Governor Cuomo on Monday walked back state guidelines that would require a school district to close if the area it is in has a coronavirus positivity rate of 9% or higher — all but guaranteeing New York City public elementary schools won’t see another widespread shutdown.
“For counties that are over 9%, they’re doing school testing, if their schools are below the level of positivity in the community, then they can keep the schools open, it is up to the local school district to make that decision,” Cuomo said at an Albany press conference.
This summer, when Cuomo initially rolled out guidelines for school districts to reopen, those rules include a trigger for closing them back down — when the region housing the school district hit a positivity rate of 9%.
In an interview with NY1 Monday, Teachers Union President Michael Mulgrew said if the city hits that benchmark, the mayor must close classrooms.

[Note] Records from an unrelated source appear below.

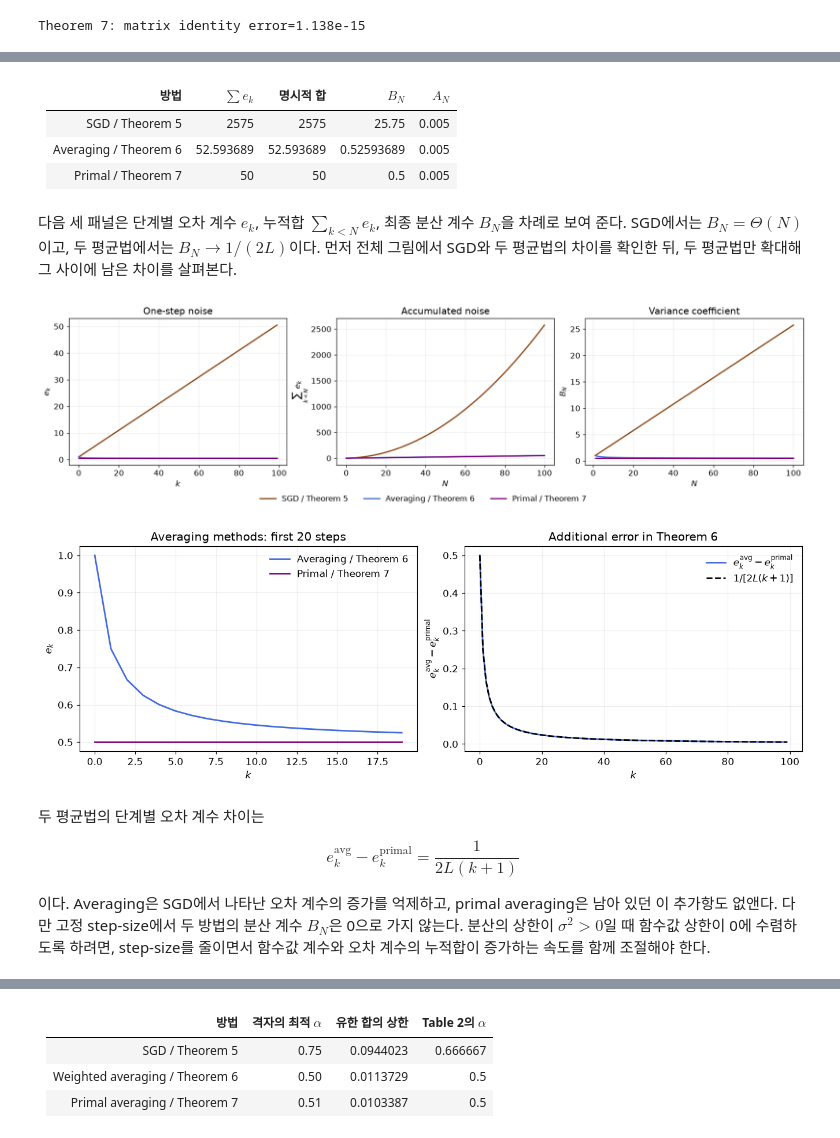
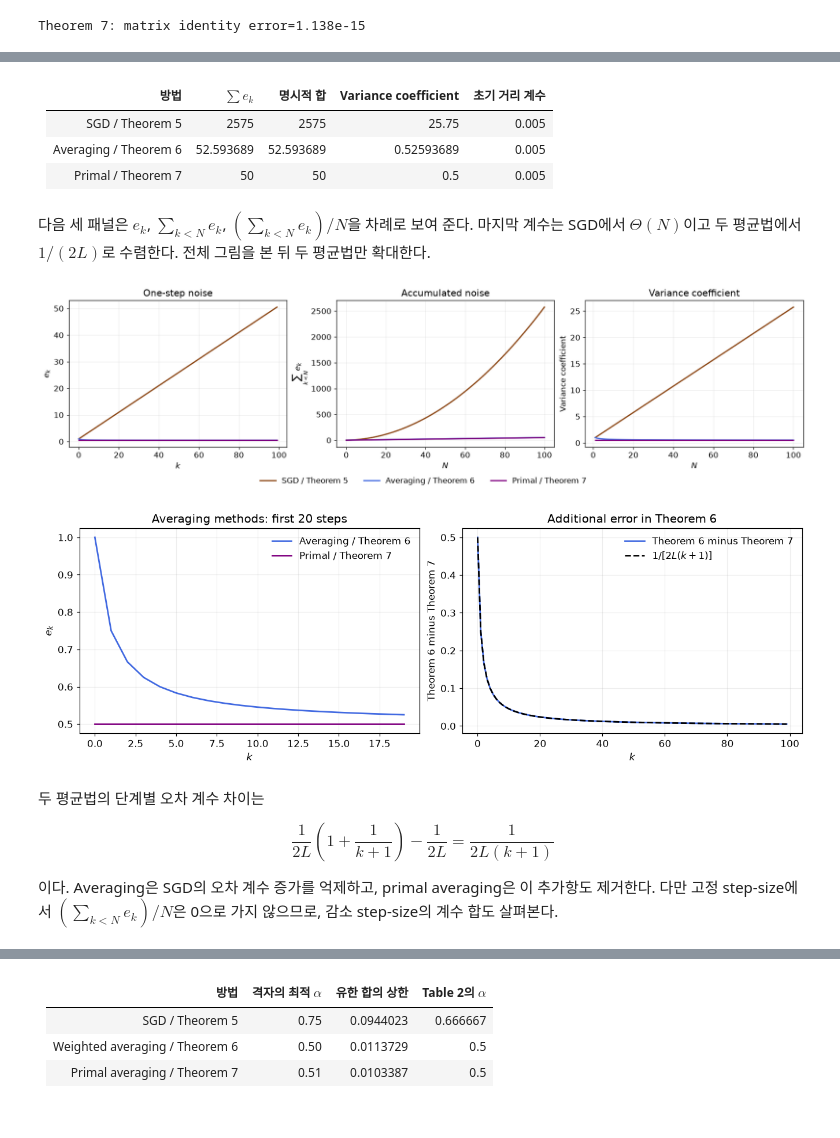
Before and after one commit to DongHakKun/Potential-functions-for-first-order-methods-python, a Jupyter notebook: ipynb/Averaging_expansion_Theorem_6-7_Table_2.ipynb, the cells around one changed output, grey strips where cells are left out. Cells and saved outputs as stored; diff of their text form; code cells hidden in the pictures.

```diff
--- a/ipynb/Averaging_expansion_Theorem_6-7_Table_2.ipynb
+++ b/ipynb/Averaging_expansion_Theorem_6-7_Table_2.ipynb
@@ -441,7 +418,7 @@ styles_avg = {0: ("Unrestricted SDP", "saddlebrown", "-"),
               1: (r"Restricted SDP: $Q_k=0,\ a'_k=L/2$", "firebrick", "--")}
 fig, axes = plt.subplots(2, 2, figsize=(12, 7), sharex=True, layout="constrained")
 for key, ax, title in zip(("ap", "d", "e", "ec"), axes.flat,
-                           (r"$a'_k$", r"$D_k$", r"$e_k$", r"$\sum_{t=0}^{k-1}e_t$")):
+                           (r"$a'_k$", r"$d_k$", r"$e_k$", r"$\sum_{t=0}^{k-1}e_t$")):
     for relax, result in averaging_results.items():
         label, color, linestyle = styles_avg[relax]
         ax.plot(np.arange(len(result[key])), result[key], label=label, color=color,
@@ -520,7 +497,7 @@ curves_avg = [(averaging_results[1], "Restricted SDP", "firebrick", "--"),
               (analytical_avg, "Theorem 6", "black", "--")]
 fig, axes = plt.subplots(2, 2, figsize=(12, 7), sharex=True, layout="constrained")
 for key, ax, title in zip(("ap", "d", "e", "ec"), axes.flat,
-                           (r"$a'_k$", r"$D_k$", r"$e_k$", r"$\sum_{t=0}^{k-1}e_t$")):
+                           (r"$a'_k$", r"$d_k$", r"$e_k$", r"$\sum_{t=0}^{k-1}e_t$")):
     for result, label, color, linestyle in curves_avg:
         ax.plot(np.arange(len(result[key])), result[key], label=label, color=color,
                 linestyle=linestyle, linewidth=1.8)
@@ -1041,7 +994,7 @@ fig, axes = plt.subplots(2, 2, figsize=(12, 7), sharex=True, layout="constrained
 for relax, color, linestyle in ((0, "saddlebrown", "-"), (1, "firebrick", "--")):
     result = primal_results[relax]
     for ax, key, title in zip(axes.flat, ("ap", "d", "e", "ec"),
-                               (r"$a'_k$", r"$D_k$", r"$e_k$", r"$\sum_{t<k}e_t$")):
+                               (r"$a'_k$", r"$d_k$", r"$e_k$", r"$\sum_{t<k}e_t$")):
         iterations = np.arange(N) if key == "e" else np.arange(N + 1)
         ax.plot(iterations, result[key], color=color, linestyle=linestyle,
                 linewidth=1.8, label=f"relax={relax}")
@@ -1050,7 +1003,7 @@ fig.suptitle("SGD with primal averaging")
 handles, labels = axes[0, 0].get_legend_handles_labels()
 fig.legend(handles, labels, loc="outside lower center", ncol=2, frameon=False)
 plt.show()
-headers = ["설정", r"$D_N$", r"$a'_N$", r"$e_{N-1}$", r"$\sum_{k=0}^{N-1}e_k$", r"$(\sum e_k)/D_N$"]
+headers = ["설정", r"$d_N$", r"$a'_N$", r"$e_{N-1}$", r"$\sum_{k=0}^{N-1}e_k$", r"$(\sum e_k)/d_N$"]
 rows = [[relax, f"{r['d_N']:.6g}", f"{r['ap'][-1]:.6g}", f"{r['e'][-1]:.6g}",
          f"{r['sum_e']:.6g}", f"{r['sum_e'] / r['d_N']:.6g}"]
         for relax, r in primal_results.items()]
@@ -1103,7 +1056,7 @@ for result, label, color, linestyle in (
     (analytical_primal, "Theorem 7", "black", "--"),
 ):
     for ax, key, title in zip(axes.flat, ("ap", "d", "e", "ec"),
-                               (r"$a'_k$", r"$D_k$", r"$e_k$", r"$\sum_{t<k}e_t$")):
+                               (r"$a'_k$", r"$d_k$", r"$e_k$", r"$\sum_{t<k}e_t$")):
         iterations = np.arange(N) if key == "e" else np.arange(N + 1)
         ax.plot(iterations, result[key], color=color, linestyle=linestyle, linewidth=1.8, label=label)
         ax.set(title=title, xlim=(0, N), xlabel=r"$k$")
@@ -1111,7 +1064,7 @@ fig.suptitle("Theorem 7: coefficient sequences")
 handles, labels = axes[0, 0].get_legend_handles_labels()
 fig.legend(handles, labels, loc="outside lower center", ncol=2, frameon=False)
 plt.show()
-coefficient_labels = {"ap": r"$a'_k$", "d": r"$D_k$", "e": r"$e_k$", "ec": r"$\sum_{t=0}^{k-1}e_t$"}
+coefficient_labels = {"ap": r"$a'_k$", "d": r"$d_k$", "e": r"$e_k$", "ec": r"$\sum_{t=0}^{k-1}e_t$"}
 headers = ["계수", "수치해의 마지막 값", "Theorem 7의 마지막 값", "수열의 최대 절댓값 차이"]
 rows = [[coefficient_labels[key], f"{primal_results[1][key][-1]:.8g}", f"{analytical_primal[key][-1]:.8g}",
          f"{np.max(np.abs(primal_results[1][key] - analytical_primal[key])):.3e}"]
@@ -1301,7 +1236,7 @@ constant_colors = {
 H_N = np.sum(1 / np.arange(1, N_FIGURE + 1))
 closed_sums = [N_FIGURE * (N_FIGURE + 3) / (4 * L),
                (N_FIGURE + H_N) / (2 * L), N_FIGURE / (2 * L)]
-headers = ["방법", r"$\sum e_k$", "명시적 합", r"$B_N$", r"$A_N$"]
+headers = ["방법", r"$\sum e_k$", "명시적 합", r"Variance coefficient", r"초기 거리 계수"]
 rows = [(label, f"{r['ec'][-1]:.8g}", f"{closed:.8g}",
          f"{r['ec'][-1] / N_FIGURE:.8g}", f"{L / (2 * N_FIGURE):.8g}")
         for (label, r), closed in zip(constant_results.items(), closed_sums)]
@@ -1309,13 +1244,13 @@ display(Markdown("| " + " | ".join(headers) + " |\n"
                  + "| " + " | ".join(["---"] * len(headers)) + " |\n"
                  + "\n".join("| " + " | ".join(row) + " |" for row in rows)))
 # %% [output]
-| 방법 | $\sum e_k$ | 명시적 합 | $B_N$ | $A_N$ |
+| 방법 | $\sum e_k$ | 명시적 합 | Variance coefficient | 초기 거리 계수 |
 | --- | --- | --- | --- | --- |
 | SGD / Theorem 5 | 2575 | 2575 | 25.75 | 0.005 |
 | Averaging / Theorem 6 | 52.593689 | 52.593689 | 0.52593689 | 0.005 |
 | Primal / Theorem 7 | 50 | 50 | 0.5 | 0.005 |
 # %% [markdown]
-다음 세 패널은 단계별 오차 계수 $e_k$, 누적합 $\sum_{k<N}e_k$, 최종 분산 계수 $B_N$을 차례로 보여 준다. SGD에서는 $B_N=\Theta(N)$이고, 두 평균법에서는 $B_N\to1/(2L)$이다. 먼저 전체 그림에서 SGD와 두 평균법의 차이를 확인한 뒤, 두 평균법만 확대해 그 사이에 남은 차이를 살펴본다.
+다음 세 패널은 $e_k$, $\sum_{k<N}e_k$, $(\sum_{k<N}e_k)/N$을 차례로 보여 준다. 마지막 계수는 SGD에서 $\Theta(N)$이고 두 평균법에서 $1/(2L)$로 수렴한다. 전체 그림을 본 뒤 두 평균법만 확대한다.
 # %%
 fig, axes = plt.subplots(1, 3, figsize=(15, 4), layout="constrained")
 for label, r in constant_results.items():
@@ -1329,41 +1264,40 @@ for label, r in constant_results.items():
 axes[0].set(xlabel=r"$k$", ylabel=r"$e_k$", title="One-step noise")
 axes[1].set(xlabel=r"$N$", ylabel=r"$\sum_{k<N}e_k$",
             title="Accumulated noise")
-axes[2].set(xlabel=r"$N$", ylabel=r"$B_N$",
+axes[2].set(xlabel=r"$N$", ylabel=r"Variance coefficient",
             title="Variance coefficient")
 handles, labels = axes[0].get_legend_handles_labels()
 fig.legend(handles, labels, loc="outside lower center", ncol=3, frameon=False)
 plt.show()
 # %% [output]
-[figure, old version]
+[figure, new version]
 # %%
 zoom_end = min(20, N_FIGURE)
 fig, axes = plt.subplots(1, 2, figsize=(12, 4), layout="constrained")
 for label in ("Averaging / Theorem 6", "Primal / Theorem 7"):
     result = constant_results[label]
     axes[0].plot(np.arange(zoom_end), result["e"][:zoom_end],
                  color=constant_colors[label], linewidth=1.8, label=label)
 difference = analytical_avg["e"] - analytical_primal["e"]
 axes[1].plot(transitions, difference, color="royalblue", linewidth=1.8,
-             label=r"$e_k^{\mathrm{avg}}-e_k^{\mathrm{primal}}$")
+             label=r"Theorem 6 minus Theorem 7")
 axes[1].plot(transitions, 1 / (2 * L * (transitions + 1)),
              color="black", linestyle="--", linewidth=1.8,
              label=r"$1/[2L(k+1)]$")
 axes[0].set(xlabel=r"$k$", ylabel=r"$e_k$", title="Averaging methods: first 20 steps")
-axes[1].set(xlabel=r"$k$", ylabel=r"$e_k^{\mathrm{avg}}-e_k^{\mathrm{primal}}$",
+axes[1].set(xlabel=r"$k$", ylabel=r"Theorem 6 minus Theorem 7",
             title="Additional error in Theorem 6")
 for ax in axes:
     ax.legend(frameon=False)
 plt.show()
 # %% [output]
-[figure, old version]
+[figure, new version]
 # %% [markdown]
 두 평균법의 단계별 오차 계수 차이는
 
-$$e_k^{\mathrm{avg}}-e_k^{\mathrm{primal}}
-=\frac1{2L(k+1)}$$
+$$\frac1{2L}\left(1+\frac1{k+1}\right)-\frac1{2L}=\frac1{2L(k+1)}$$
 
-이다. Averaging은 SGD에서 나타난 오차 계수의 증가를 억제하고, primal averaging은 남아 있던 이 추가항도 없앤다. 다만 고정 step-size에서 두 방법의 분산 계수 $B_N$은 0으로 가지 않는다. 분산의 상한이 $\sigma^2>0$일 때 함수값 상한이 0에 수렴하도록 하려면, step-size를 줄이면서 함수값 계수와 오차 계수의 누적합이 증가하는 속도를 함께 조절해야 한다.
+이다. Averaging은 SGD의 오차 계수 증가를 억제하고, primal averaging은 이 추가항도 제거한다. 다만 고정 step-size에서 $(\sum_{k<N}e_k)/N$은 0으로 가지 않으므로, 감소 step-size의 계수 합도 살펴본다.
 # %% [markdown]
 ### 감소 step-size와 Appendix E.5의 가중평균
 
```
Also changed, not shown: parts of 58 cells of this notebook, 9 other files.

"Nine percent was the number, it’s now left to the local school district. We believe the schools in New York City absolutely should be closed when it hits the nine percent number, according to the state number,” he said.
The city hit a 9% positivity rate under its own data this week — though the state and the city calculate that rate differently. The state’s positivity rate for New York City remains below 9% — currently clocking in at 6.24%.
"The fact that we have two sets of numbers makes no sense. We’ve been saying this for months. Everybody else is using the state number, but when New York City — under the state — hits 9%, I think the schools should close,” Mulgrew said.
Now that Cuomo has rolled that threshold back, the discrepancy is unlikely to matter: the rate of positive tests conducted in schools is much lower than the positivity rate in the community at large, and Mayor de Blasio has said he wants to keep schools open.
Just .42% of tests administered in schools since October 9 have been positive.
“The safest place to be in New York City of course, is our public schools. We see that and we know it's working and so we want – absolutely know our kids need to be in school,” the mayor said.
Still, it’s unclear how useful a direct comparison of the school testing rate and the community testing rate actually are. The school testing rate of .42% includes only positives discovered by the DOE’s testing program, which requires weekly random tests of 20% of the school’s population of students and staff. That means it is mainly capturing positives among people who are asymptomatic — because students or staff with symptoms are not supposed to attend school.
The .42% rate does not include positive cases among students or teachers who sought a test outside of the DOE’s program — which a student or teacher would be likely to do if they had symptoms that led them to stay home from school and seek a diagnosis.